This paper proposes a new approach for modeling investor fear after rare disasters. The key element is to take into account that investors’ information about fundamentals driving rare downward jumps in the dividend process is not perfect. Bayesian learning implies that beliefs about the likelihood of rare disasters drop to a much more pessimistic level once a disaster has occurred. Such a shift in beliefs can trigger massive declines in price-dividend ratios. Pessimistic beliefs persist for some time. Thus, belief dynamics are a source of apparent excess volatility relative to a rational expectations benchmark. Due to the low frequency of disasters, even an infinitely-lived investor will remain uncertain about the exact probability. Our analysis is conducted in continuous time and offers closed-form solutions for asset prices. We distinguish between rational and adaptive Bayesian learning. Rational learners account for the possibility of future changes in beliefs in determining their demand for risky assets, while adaptive learners take beliefs as given. Thus, risky assets tend to be lower-valued and price-dividend ratios vary less under adaptive versus rational learning for identical priors. Keywords: beliefs, Bayesian learning, controlled diffusions and jump processes, learning about jumps, adaptive learning, rational learning. JEL classification: D83, G11, C11, D91, E21, D81, C61

We model the motives for residents of a country to hold foreign assets, including the precautionary motive that has been omitted from much previous literature as intractable. Our model captures many of the principal insights from the existing specialized literature on the precautionary motive, deriving a convenient formula for the economy’s target value of assets. The target is the level of assets that balances impatience, prudence, risk, intertemporal substitution, and the rate of return. We use the model to shed light on two topical questions: The “upstream” flows of capital from developing countries to advanced countries, and the long-run impact of resorbing global financial imbalances
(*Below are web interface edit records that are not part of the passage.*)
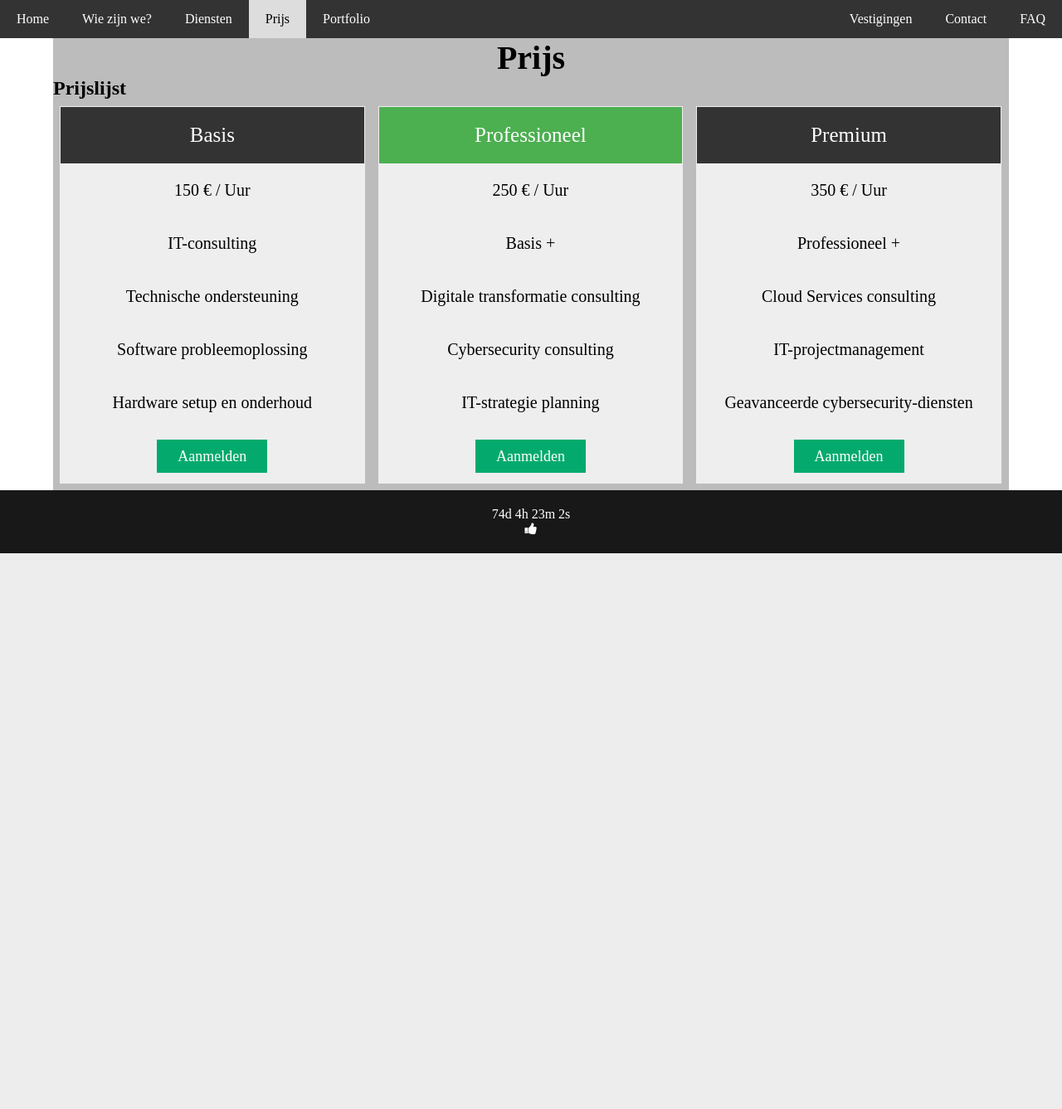
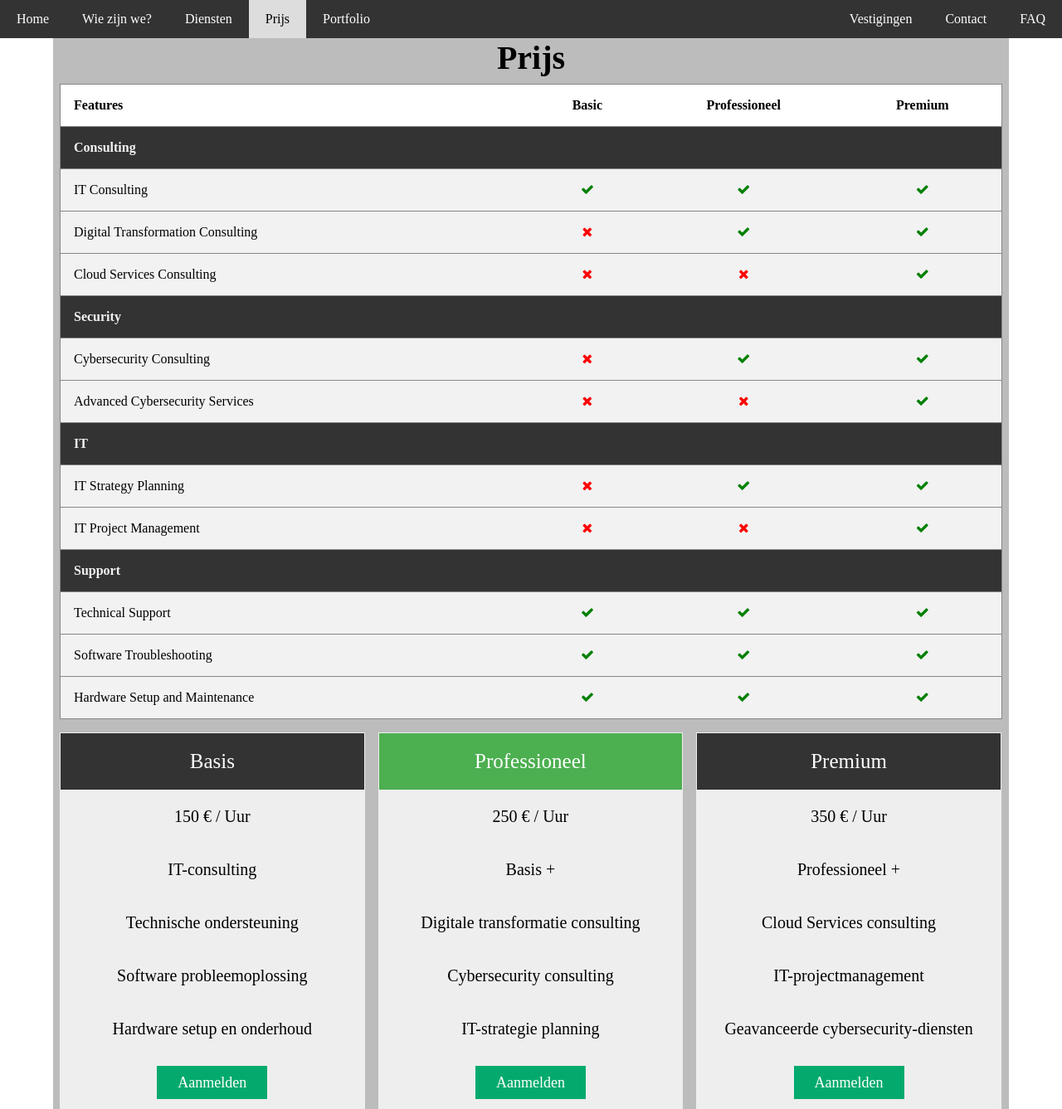
Before and after one commit to DanielDeNeef/PHP---TechNex-solutions, a PHP site: page /prijs.php in a window 1280 px wide. Shown: the part 207-1544 px from the top of the page at 83% size. Before the commit the page ends 874 px from the top, so only its background shows below. Run offline with PHP 8.4, Linux system fonts and the light colour scheme.

Commit message:
add comparison table

```diff
--- /dev/null
+++ b/includes/comparisonTable.php
@@ -0,0 +1,87 @@
+<link rel="stylesheet" href="styles/comparisonTable.css">
+
+<div class="comparison-container">
+    <table>
+        <tr>
+        <th style="width:50%" >Features</th>
+            <th class="desktop">Basic</th>
+            <th class="desktop">Professioneel</th>
+            <th class="desktop">Premium</th>
+            <th class="mobile">Basis</th>
+            <th class="mobile">Pro</th>
+            <th class="mobile">Prem</th>
+        </tr>
+
+        <!-- Consulting Section -->
+        <tr><td colspan="4" class="section-header">Consulting</td></tr>
+        <tr>
+            <td>IT Consulting</td>
+            <td><i class="fa fa-check"></i></td>
+            <td><i class="fa fa-check"></i></td>
+            <td><i class="fa fa-check"></i></td>
+        </tr>
+        <tr>
+            <td>Digital Transformation Consulting</td>
+            <td><i class="fa fa-remove"></i></td>
+            <td><i class="fa fa-check"></i></td>
+            <td><i class="fa fa-check"></i></td>
+        </tr>
+        <tr>
+            <td>Cloud Services Consulting</td>
+            <td><i class="fa fa-remove"></i></td>
+            <td><i class="fa fa-remove"></i></td>
+            <td><i class="fa fa-check"></i></td>
+        </tr>
+
+        <!-- Security Section -->
+        <tr><td colspan="4" class="section-header">Security</td></tr>
+        <tr>
+            <td>Cybersecurity Consulting</td>
+            <td><i class="fa fa-remove"></i></td>
+            <td><i class="fa fa-check"></i></td>
+            <td><i class="fa fa-check"></i></td>
+        </tr>
+        <tr>
+            <td>Advanced Cybersecurity Services</td>
+            <td><i class="fa fa-remove"></i></td>
+            <td><i class="fa fa-remove"></i></td>
+            <td><i class="fa fa-check"></i></td>
+        </tr>
+
+        <!-- IT Section -->
+        <tr><td colspan="4" class="section-header">IT</td></tr>
+        <tr>
+            <td>IT Strategy Planning</td>
+            <td><i class="fa fa-remove"></i></td>
+            <td><i class="fa fa-check"></i></td>
+            <td><i class="fa fa-check"></i></td>
+        </tr>
+        <tr>
+            <td>IT Project Management</td>
+            <td><i class="fa fa-remove"></i></td>
+            <td><i class="fa fa-remove"></i></td>
+            <td><i class="fa fa-check"></i></td>
+        </tr>
+
+        <!-- Support Section -->
+        <tr><td colspan="4" class="section-header">Support</td></tr>
+        <tr>
+            <td>Technical Support</td>
+            <td><i class="fa fa-check"></i></td>
+            <td><i class="fa fa-check"></i></td>
+            <td><i class="fa fa-check"></i></td>
+        </tr>
+        <tr>
+            <td>Software Troubleshooting</td>
+            <td><i class="fa fa-check"></i></td>
+            <td><i class="fa fa-check"></i></td>
+            <td><i class="fa fa-check"></i></td>
+        </tr>
+        <tr>
+            <td>Hardware Setup and Maintenance</td>
+            <td><i class="fa fa-check"></i></td>
+            <td><i class="fa fa-check"></i></td>
+            <td><i class="fa fa-check"></i></td>
+        </tr>
+    </table>
+</div>
--- a/includes/priceTable.php
+++ b/includes/priceTable.php
@@ -1,6 +1,5 @@
 <link rel="stylesheet" href="styles/priceTable.css">
 
-<H2>Prijslijst</H2>
 <div class="price-columns">
     <ul class="price">
         <li class="price-header">Basis</li>
--- a/prijs.php
+++ b/prijs.php
@@ -12,6 +12,9 @@
         <div style="height:auto; width:90%; margin:auto; background-color: #b5b5b5e7;">
             <h2 style="font-size: 40px; text-align:center">Prijs</h2>
 
+            <!-- Comparison table -->
+            <?php include 'includes/comparisonTable.php' ?>
+            <!-- Price table -->
             <?php include 'includes/priceTable.php' ?>
         </div>
     </div>
--- /dev/null
+++ b/styles/comparisonTable.css
@@ -0,0 +1,65 @@
+
+.comparison-container{
+    padding: 8px;
+}
+
+/* Style the table */
+.comparison-container table {
+    border-collapse: collapse;
+    background-color: #f2f2f2;
+    border-spacing: 0;
+    width: 100%;
+    border: 1px solid #878787;
+  }
+
+  /* Style table headers and table data */
+  .comparison-container th, td {
+    text-align: center;
+    padding: 16px;
+  }
+
+  .comparison-container th:first-child, td:first-child {
+    text-align: left;
+  }
+
+  .comparison-container th{
+    position: sticky;
+    top: 0;
+    background: white;
+    z-index: 1;
+  }
+
+  /* Zebra-striped table rows */
+  .comparison-container tr:nth-child(even) {
+    background-color: #f2f2f2;
+    border: 1px solid #878787;
+  }
+
+  .comparison-container .fa-check {
+    color: green;
+  }
+
+  .comparison-container .fa-remove {
+    color: red;
+  }
+
+  .section-header {
+    text-align: center;
+    background-color: #333;
+    color: #f2f2f2;
+    font-weight: bold;
+    height: 15px;
+}
+
+.mobile {
+    display: none;
+}
+
+@media screen and (max-width: 600px) {
+    .desktop {
+        display: none;
+    }
+    .mobile {
+        display: table-cell;
+    }
+}
--- a/styles/priceTable.css
+++ b/styles/priceTable.css
@@ -53,7 +53,7 @@
 /* Change the width of the three columns to 100%
   (to stack horizontally on small screens) */
 @media only screen and (max-width: 600px) {
-  .columns {
+  .price-columns {
     width: 100%;
   }
 }
```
We present a tractable model of the effects of nonfinancial risk on intertemporal choice. Our purpose is to provide a simple framework that can be adopted in fields like representative-agent macroeconomics, corporate finance, or political economy, where most modelers have chosen not to incorporate serious nonfinancial risk because available methods were too complex to yield transparent insights. Our model produces an intuitive analytical formula for target assets, and we show how to analyze transition dynamics using a familiar Ramsey-style phase diagram. Despite its starkness, our model captures most of the key implications of nonfinancial risk for intertemporal choice.